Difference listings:
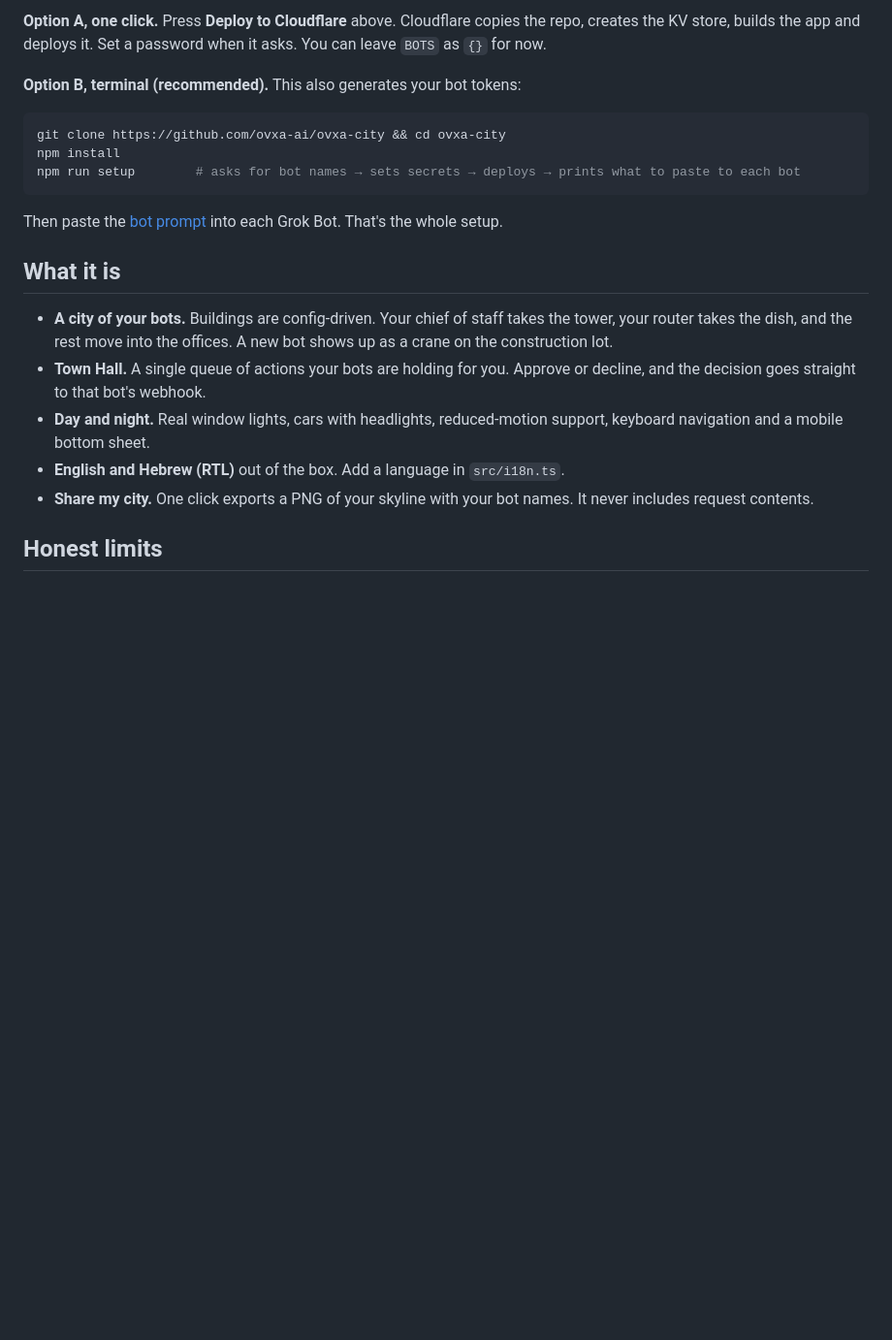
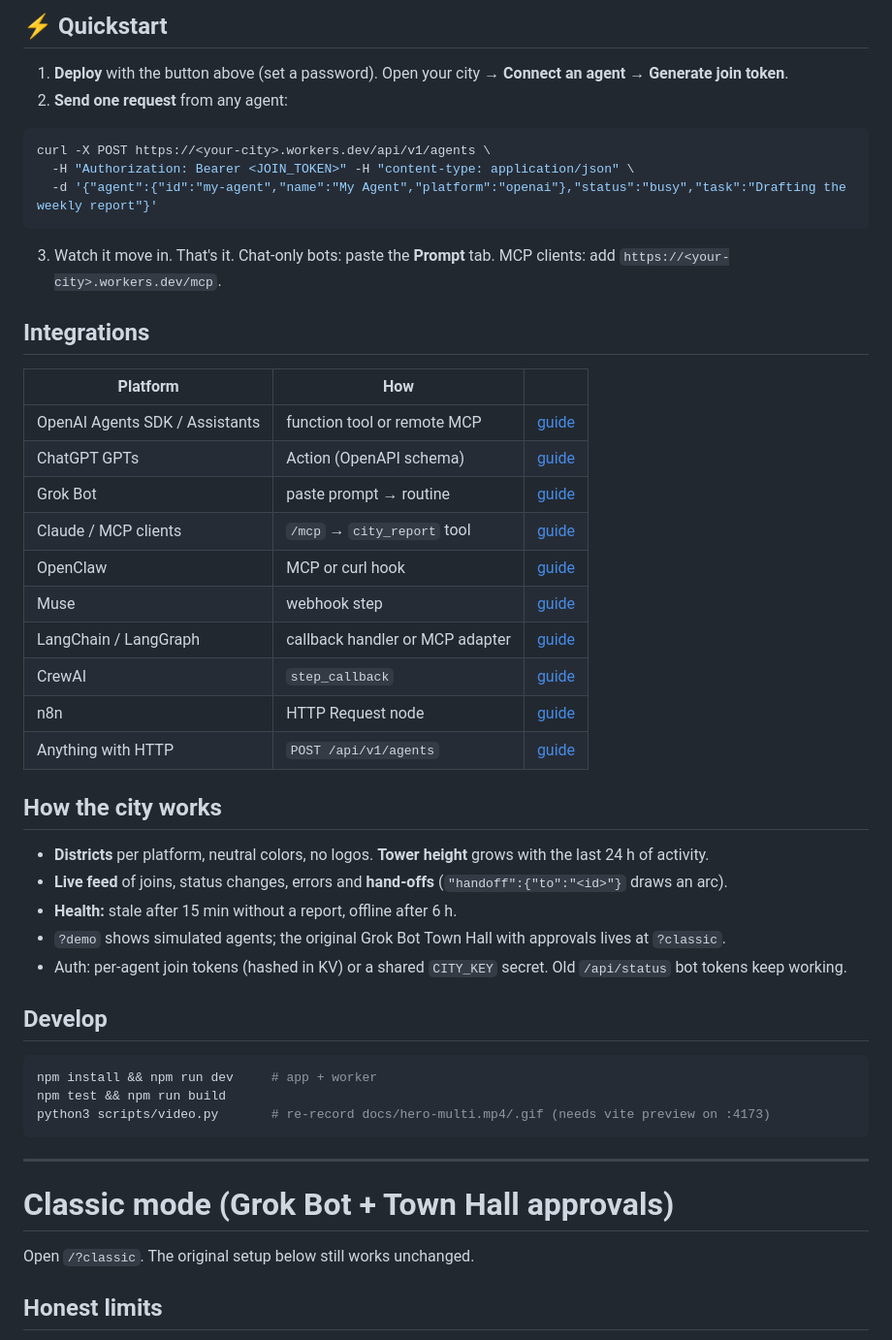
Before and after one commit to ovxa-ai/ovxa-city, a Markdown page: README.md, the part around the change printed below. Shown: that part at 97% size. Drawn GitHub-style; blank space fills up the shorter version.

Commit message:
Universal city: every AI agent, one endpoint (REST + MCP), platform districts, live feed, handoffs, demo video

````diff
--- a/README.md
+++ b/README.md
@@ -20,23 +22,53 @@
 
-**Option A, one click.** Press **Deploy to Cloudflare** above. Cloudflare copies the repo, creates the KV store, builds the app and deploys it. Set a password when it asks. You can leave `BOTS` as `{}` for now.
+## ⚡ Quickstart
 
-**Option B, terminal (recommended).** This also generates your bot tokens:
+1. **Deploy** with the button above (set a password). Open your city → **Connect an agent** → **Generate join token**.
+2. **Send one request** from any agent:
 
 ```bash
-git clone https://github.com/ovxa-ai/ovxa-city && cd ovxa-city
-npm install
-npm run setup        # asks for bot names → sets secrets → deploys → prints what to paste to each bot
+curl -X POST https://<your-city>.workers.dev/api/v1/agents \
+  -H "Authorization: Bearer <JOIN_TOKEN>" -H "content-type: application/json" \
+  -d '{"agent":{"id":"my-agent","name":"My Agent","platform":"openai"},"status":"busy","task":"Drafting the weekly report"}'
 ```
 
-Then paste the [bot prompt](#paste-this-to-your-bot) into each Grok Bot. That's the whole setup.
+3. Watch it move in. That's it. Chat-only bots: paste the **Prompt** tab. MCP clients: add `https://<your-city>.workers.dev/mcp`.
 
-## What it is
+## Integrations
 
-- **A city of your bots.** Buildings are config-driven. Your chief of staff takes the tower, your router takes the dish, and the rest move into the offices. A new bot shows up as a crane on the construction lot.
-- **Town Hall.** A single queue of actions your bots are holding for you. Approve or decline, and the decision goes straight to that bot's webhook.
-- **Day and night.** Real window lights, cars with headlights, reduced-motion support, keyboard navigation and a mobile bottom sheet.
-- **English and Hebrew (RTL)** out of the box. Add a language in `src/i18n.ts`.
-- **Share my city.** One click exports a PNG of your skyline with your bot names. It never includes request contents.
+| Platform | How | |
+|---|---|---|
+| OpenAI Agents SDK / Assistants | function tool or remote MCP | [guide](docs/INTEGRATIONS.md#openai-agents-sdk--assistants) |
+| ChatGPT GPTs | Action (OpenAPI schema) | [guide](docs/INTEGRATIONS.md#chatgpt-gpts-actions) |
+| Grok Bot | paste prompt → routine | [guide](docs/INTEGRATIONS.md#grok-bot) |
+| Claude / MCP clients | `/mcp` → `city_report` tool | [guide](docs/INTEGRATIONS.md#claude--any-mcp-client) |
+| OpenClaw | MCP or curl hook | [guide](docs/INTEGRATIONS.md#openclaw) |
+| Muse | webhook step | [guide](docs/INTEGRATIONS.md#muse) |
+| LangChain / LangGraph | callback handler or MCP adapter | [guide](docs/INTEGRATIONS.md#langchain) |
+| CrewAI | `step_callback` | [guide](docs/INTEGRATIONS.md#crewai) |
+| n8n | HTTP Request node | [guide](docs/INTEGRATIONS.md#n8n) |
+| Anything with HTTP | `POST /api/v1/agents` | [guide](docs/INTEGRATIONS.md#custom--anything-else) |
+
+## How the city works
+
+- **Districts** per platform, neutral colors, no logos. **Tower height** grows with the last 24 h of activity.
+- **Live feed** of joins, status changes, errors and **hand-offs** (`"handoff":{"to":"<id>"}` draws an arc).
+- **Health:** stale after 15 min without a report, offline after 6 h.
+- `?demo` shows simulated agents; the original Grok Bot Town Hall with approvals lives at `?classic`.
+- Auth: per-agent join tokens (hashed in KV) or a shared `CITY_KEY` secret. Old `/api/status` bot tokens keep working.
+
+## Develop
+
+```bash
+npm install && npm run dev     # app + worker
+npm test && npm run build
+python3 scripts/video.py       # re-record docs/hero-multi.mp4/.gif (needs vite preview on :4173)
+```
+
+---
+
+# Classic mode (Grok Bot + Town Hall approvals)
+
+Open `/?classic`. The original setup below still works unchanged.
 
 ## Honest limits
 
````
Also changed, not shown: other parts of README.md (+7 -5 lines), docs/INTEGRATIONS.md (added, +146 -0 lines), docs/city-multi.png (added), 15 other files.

# Task
Which lines of the records hold the string "Hall"? Copy each one.

# The answer
-- **Town Hall.** A single queue of actions your bots are holding for you. Approve or decline, and the decision goes straight to that bot's webhook.
+- `?demo` shows simulated agents; the original Grok Bot Town Hall with approvals lives at `?classic`.
+# Classic mode (Grok Bot + Town Hall approvals)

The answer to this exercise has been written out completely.